© Museum Folkwang, Essen - Photo : J. Nober.

© SESAM, Paris, 1998.


70 - Eric Heckel

The distance separating Chagall and Heckel (1883-1970) is thus reduced. Heckel belonged to the Die Brücke group of the German Expressionist movement and favoured the technique of wood engraving also preferred by other members of the group such as Kirchner and Schmidt-Rottluff. The drawing cut out of wood with chisels, points, and sometimes a pocket knife, does not allow for subtlety of light and dark, but its primitive brutality is in keeping with the brutality of the subject: a soldier with his head swathed in bandages, and another in the background lying asleep or dying on a deckchair or bed.

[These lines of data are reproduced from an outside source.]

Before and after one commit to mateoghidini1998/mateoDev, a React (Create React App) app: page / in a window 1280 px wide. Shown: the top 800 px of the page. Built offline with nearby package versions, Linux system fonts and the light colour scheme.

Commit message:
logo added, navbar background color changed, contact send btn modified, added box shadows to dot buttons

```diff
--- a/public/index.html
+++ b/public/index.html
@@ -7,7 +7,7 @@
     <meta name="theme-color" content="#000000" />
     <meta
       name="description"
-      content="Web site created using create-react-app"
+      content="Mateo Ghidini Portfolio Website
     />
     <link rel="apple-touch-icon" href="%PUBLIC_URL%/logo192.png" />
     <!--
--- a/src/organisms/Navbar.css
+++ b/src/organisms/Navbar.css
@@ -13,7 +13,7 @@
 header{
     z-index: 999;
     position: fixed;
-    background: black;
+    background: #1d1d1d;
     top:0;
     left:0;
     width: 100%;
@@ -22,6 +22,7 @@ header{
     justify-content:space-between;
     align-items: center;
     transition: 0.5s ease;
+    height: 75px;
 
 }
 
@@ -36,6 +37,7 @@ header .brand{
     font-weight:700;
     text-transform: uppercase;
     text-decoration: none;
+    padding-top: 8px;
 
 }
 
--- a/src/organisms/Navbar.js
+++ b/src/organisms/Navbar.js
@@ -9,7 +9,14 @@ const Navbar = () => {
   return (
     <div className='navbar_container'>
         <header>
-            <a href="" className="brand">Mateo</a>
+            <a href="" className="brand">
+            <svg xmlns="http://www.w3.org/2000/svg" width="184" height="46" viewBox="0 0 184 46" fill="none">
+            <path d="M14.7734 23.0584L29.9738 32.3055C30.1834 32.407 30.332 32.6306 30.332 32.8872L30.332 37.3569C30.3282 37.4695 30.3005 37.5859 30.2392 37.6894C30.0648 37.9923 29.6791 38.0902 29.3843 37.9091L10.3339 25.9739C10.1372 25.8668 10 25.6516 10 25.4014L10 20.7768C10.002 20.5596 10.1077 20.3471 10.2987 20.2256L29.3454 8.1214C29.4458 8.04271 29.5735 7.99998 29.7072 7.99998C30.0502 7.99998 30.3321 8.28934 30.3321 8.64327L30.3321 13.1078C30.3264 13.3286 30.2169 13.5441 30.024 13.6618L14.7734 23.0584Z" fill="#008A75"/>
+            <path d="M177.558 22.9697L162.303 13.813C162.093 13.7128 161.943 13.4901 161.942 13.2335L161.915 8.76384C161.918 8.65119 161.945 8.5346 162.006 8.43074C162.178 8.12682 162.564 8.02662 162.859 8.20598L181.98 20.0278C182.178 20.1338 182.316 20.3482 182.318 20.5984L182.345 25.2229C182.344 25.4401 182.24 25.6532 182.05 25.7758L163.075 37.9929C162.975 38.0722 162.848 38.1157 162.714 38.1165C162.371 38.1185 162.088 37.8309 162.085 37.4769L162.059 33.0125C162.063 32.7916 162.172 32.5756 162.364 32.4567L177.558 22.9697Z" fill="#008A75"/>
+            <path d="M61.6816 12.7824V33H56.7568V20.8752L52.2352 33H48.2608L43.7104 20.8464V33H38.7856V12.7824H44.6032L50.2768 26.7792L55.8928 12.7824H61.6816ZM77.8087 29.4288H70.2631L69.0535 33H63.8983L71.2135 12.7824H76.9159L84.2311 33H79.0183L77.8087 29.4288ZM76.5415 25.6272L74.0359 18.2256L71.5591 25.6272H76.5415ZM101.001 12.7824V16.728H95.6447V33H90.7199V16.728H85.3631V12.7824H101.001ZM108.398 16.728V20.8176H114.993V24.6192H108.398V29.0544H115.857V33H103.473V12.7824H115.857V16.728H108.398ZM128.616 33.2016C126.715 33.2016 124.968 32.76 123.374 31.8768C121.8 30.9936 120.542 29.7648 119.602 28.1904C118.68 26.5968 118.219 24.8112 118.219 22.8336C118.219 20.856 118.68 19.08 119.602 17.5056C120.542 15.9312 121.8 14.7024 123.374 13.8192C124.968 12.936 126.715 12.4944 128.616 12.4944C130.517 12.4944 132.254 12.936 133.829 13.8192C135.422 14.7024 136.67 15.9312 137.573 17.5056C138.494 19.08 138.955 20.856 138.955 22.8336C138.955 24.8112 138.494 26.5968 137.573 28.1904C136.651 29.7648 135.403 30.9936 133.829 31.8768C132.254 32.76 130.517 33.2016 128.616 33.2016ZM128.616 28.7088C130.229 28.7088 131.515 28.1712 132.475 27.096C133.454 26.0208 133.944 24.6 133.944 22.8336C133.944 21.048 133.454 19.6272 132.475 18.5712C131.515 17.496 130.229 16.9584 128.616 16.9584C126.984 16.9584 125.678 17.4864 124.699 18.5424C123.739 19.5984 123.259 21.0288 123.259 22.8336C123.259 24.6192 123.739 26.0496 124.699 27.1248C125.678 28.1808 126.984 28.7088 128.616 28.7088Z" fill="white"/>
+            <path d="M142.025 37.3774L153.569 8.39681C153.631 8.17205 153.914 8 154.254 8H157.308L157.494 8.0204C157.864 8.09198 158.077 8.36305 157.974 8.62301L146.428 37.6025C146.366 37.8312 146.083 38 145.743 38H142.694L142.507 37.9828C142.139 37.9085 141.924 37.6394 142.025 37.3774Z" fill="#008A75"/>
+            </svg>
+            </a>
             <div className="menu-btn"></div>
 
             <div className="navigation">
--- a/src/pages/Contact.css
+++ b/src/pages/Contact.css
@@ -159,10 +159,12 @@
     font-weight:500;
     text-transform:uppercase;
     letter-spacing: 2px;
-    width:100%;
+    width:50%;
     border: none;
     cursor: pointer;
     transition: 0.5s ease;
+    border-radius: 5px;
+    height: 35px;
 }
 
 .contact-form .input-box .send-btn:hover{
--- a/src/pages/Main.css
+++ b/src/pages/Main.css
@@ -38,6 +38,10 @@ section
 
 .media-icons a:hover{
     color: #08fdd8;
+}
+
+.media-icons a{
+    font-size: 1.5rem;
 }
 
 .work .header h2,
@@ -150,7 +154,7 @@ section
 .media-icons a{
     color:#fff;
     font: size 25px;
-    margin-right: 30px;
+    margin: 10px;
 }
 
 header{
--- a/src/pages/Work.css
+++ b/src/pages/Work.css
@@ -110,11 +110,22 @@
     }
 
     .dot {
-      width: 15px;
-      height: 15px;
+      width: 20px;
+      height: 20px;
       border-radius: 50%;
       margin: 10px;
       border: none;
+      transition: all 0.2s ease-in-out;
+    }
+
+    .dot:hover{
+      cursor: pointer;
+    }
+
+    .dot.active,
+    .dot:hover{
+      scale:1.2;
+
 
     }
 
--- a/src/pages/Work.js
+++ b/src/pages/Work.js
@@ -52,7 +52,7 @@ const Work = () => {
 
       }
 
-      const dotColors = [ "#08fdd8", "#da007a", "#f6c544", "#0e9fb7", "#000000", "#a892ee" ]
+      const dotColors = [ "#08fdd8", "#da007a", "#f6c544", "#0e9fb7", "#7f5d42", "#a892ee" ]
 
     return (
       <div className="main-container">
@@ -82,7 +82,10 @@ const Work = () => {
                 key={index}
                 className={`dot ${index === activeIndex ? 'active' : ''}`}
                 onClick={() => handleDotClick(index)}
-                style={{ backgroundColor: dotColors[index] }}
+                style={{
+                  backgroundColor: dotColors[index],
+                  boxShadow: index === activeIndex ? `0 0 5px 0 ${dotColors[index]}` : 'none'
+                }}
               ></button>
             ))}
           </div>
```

Wrinkles, scars and lines are cut into the wood with a blade, and it seems almost as if the engraving has been gashed in the same way as one of the bodies of the men exposed to shrapnel and bullets.

Coquelicot" We are unfeeling dead who, through some dangerous trick of magic, are still able to run and kill. A young Frenchman falls behind; they catch up with him and he puts his hands up; in one of them he is still holding his revolver; we cannot tell whether he wants to shoot or to surrender. A stroke with a shovel splits his face in two.
Another seeing this tries to escape, but a bayonet whistles into his back. He jumps in the air and, arms outstretched, stumbles screaming as the bayonet moves up and down in his spine. "

Erich Maria Remarque, All Quiet on the Western Front.